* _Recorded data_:
--- START ---

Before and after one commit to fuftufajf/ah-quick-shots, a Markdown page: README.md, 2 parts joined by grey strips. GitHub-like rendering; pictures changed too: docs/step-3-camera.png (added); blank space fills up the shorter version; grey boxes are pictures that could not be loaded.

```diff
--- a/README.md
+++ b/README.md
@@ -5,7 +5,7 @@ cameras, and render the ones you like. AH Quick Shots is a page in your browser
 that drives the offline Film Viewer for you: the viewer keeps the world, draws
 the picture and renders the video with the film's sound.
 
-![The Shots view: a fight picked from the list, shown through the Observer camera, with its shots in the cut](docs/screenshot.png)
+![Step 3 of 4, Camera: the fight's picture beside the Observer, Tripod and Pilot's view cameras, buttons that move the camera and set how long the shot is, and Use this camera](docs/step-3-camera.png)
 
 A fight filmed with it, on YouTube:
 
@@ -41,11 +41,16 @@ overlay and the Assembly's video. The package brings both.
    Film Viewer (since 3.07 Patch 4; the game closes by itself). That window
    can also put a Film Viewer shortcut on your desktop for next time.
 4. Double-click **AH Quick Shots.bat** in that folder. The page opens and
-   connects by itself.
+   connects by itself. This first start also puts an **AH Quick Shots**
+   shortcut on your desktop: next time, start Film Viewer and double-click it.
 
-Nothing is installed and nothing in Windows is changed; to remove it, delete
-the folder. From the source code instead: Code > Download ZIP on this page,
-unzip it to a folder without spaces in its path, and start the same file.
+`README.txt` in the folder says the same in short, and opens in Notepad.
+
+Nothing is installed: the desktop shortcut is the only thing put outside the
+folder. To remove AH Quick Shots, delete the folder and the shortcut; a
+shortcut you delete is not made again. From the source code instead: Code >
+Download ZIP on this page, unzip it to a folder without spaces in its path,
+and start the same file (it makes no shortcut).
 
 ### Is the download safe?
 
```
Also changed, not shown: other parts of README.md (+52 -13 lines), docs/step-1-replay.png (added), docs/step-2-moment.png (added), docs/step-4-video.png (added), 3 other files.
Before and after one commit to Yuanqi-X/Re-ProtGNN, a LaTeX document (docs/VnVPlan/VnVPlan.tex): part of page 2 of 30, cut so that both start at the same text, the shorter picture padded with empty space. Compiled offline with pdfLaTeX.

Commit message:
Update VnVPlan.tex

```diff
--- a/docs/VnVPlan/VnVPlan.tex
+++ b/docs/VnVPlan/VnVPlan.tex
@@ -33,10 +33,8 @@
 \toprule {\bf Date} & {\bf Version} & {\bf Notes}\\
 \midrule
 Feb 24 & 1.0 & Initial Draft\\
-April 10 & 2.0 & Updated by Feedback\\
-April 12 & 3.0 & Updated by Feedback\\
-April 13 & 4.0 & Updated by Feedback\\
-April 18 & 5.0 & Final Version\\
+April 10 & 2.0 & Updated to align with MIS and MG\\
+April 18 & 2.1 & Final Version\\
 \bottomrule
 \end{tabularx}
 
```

--- END ---

* _Work item_: Whenever a line of the records holds the string "README", pick it out and copy it.

* _Expected answer_:
Before and after one commit to fuftufajf/ah-quick-shots, a Markdown page: README.md, 2 parts joined by grey strips. GitHub-like rendering; pictures changed too: docs/step-3-camera.png (added); blank space fills up the shorter version; grey boxes are pictures that could not be loaded.
--- a/README.md
+++ b/README.md
+`README.txt` in the folder says the same in short, and opens in Notepad.
Also changed, not shown: other parts of README.md (+52 -13 lines), docs/step-1-replay.png (added), docs/step-2-moment.png (added), docs/step-4-video.png (added), 3 other files.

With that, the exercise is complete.